### Work to complete
The expected copy holds every entry exactly and none of the pictures.

[Opening Data section section]

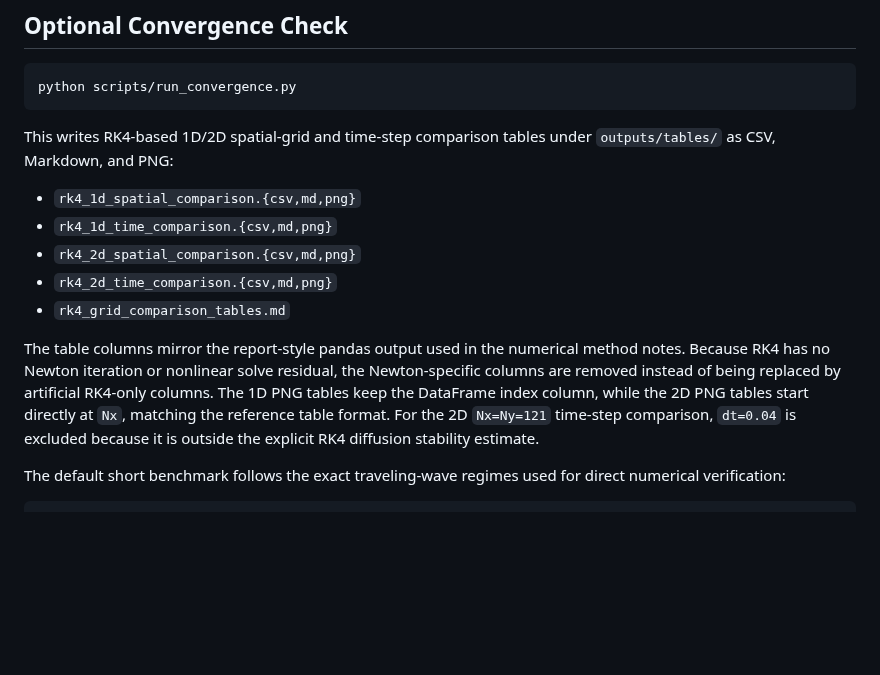
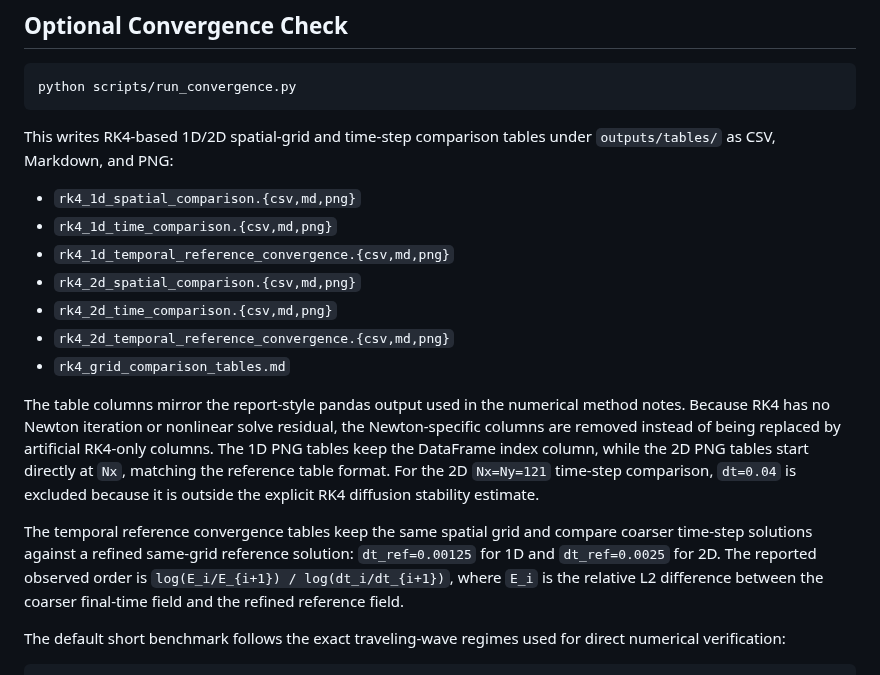
Before and after one commit to rladbsco24/fisher-pinn, a Markdown page: fisher-kpp-rk4/README.md, the part around the change. GitHub-like rendering; blank space fills up the shorter version.

Commit message:
Add RK4 temporal reference convergence tables

```diff
--- a/fisher-kpp-rk4/README.md
+++ b/fisher-kpp-rk4/README.md
@@ -77,8 +77,10 @@ This writes RK4-based 1D/2D spatial-grid and time-step comparison tables under
 
 - `rk4_1d_spatial_comparison.{csv,md,png}`
 - `rk4_1d_time_comparison.{csv,md,png}`
+- `rk4_1d_temporal_reference_convergence.{csv,md,png}`
 - `rk4_2d_spatial_comparison.{csv,md,png}`
 - `rk4_2d_time_comparison.{csv,md,png}`
+- `rk4_2d_temporal_reference_convergence.{csv,md,png}`
 - `rk4_grid_comparison_tables.md`
 
 The table columns mirror the report-style pandas output used in the numerical
@@ -88,6 +90,12 @@ RK4-only columns. The 1D PNG tables keep the DataFrame index column, while the
 2D PNG tables start directly at `Nx`, matching the reference table format. For
 the 2D `Nx=Ny=121` time-step comparison, `dt=0.04` is excluded because it is
 outside the explicit RK4 diffusion stability estimate.
+
+The temporal reference convergence tables keep the same spatial grid and compare
+coarser time-step solutions against a refined same-grid reference solution:
+`dt_ref=0.00125` for 1D and `dt_ref=0.0025` for 2D. The reported observed order is
+`log(E_i/E_{i+1}) / log(dt_i/dt_{i+1})`, where `E_i` is the relative L2 difference
+between the coarser final-time field and the refined reference field.
 
 The default short benchmark follows the exact traveling-wave regimes used for
 direct numerical verification:
```
Also changed, not shown: docs/figure_previews/README.md (+4 -0 lines), docs/figure_previews/rk4_table_1d_spatial_comparison.png, docs/figure_previews/rk4_table_1d_temporal_reference_convergence.png (added), docs/figure_previews/rk4_table_1d_time_comparison.png, docs/figure_previews/rk4_table_2d_spatial_comparison.png, docs/figure_previews/rk4_table_2d_temporal_reference_convergence.png (added), docs/figure_previews/rk4_table_2d_time_comparison.png, 5 other files.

[Closing Data section section]

### Solution for this task
Before and after one commit to rladbsco24/fisher-pinn, a Markdown page: fisher-kpp-rk4/README.md, the part around the change. GitHub-like rendering; blank space fills up the shorter version.

Commit message:
Add RK4 temporal reference convergence tables

```diff
--- a/fisher-kpp-rk4/README.md
+++ b/fisher-kpp-rk4/README.md
@@ -77,8 +77,10 @@ This writes RK4-based 1D/2D spatial-grid and time-step comparison tables under
 
 - `rk4_1d_spatial_comparison.{csv,md,png}`
 - `rk4_1d_time_comparison.{csv,md,png}`
+- `rk4_1d_temporal_reference_convergence.{csv,md,png}`
 - `rk4_2d_spatial_comparison.{csv,md,png}`
 - `rk4_2d_time_comparison.{csv,md,png}`
+- `rk4_2d_temporal_reference_convergence.{csv,md,png}`
 - `rk4_grid_comparison_tables.md`
 
 The table columns mirror the report-style pandas output used in the numerical
@@ -88,6 +90,12 @@ RK4-only columns. The 1D PNG tables keep the DataFrame index column, while the
 2D PNG tables start directly at `Nx`, matching the reference table format. For
 the 2D `Nx=Ny=121` time-step comparison, `dt=0.04` is excluded because it is
 outside the explicit RK4 diffusion stability estimate.
+
+The temporal reference convergence tables keep the same spatial grid and compare
+coarser time-step solutions against a refined same-grid reference solution:
+`dt_ref=0.00125` for 1D and `dt_ref=0.0025` for 2D. The reported observed order is
+`log(E_i/E_{i+1}) / log(dt_i/dt_{i+1})`, where `E_i` is the relative L2 difference
+between the coarser final-time field and the refined reference field.
 
 The default short benchmark follows the exact traveling-wave regimes used for
 direct numerical verification:
```
Also changed, not shown: docs/figure_previews/README.md (+4 -0 lines), docs/figure_previews/rk4_table_1d_spatial_comparison.png, docs/figure_previews/rk4_table_1d_temporal_reference_convergence.png (added), docs/figure_previews/rk4_table_1d_time_comparison.png, docs/figure_previews/rk4_table_2d_spatial_comparison.png, docs/figure_previews/rk4_table_2d_temporal_reference_convergence.png (added), docs/figure_previews/rk4_table_2d_time_comparison.png, 5 other files.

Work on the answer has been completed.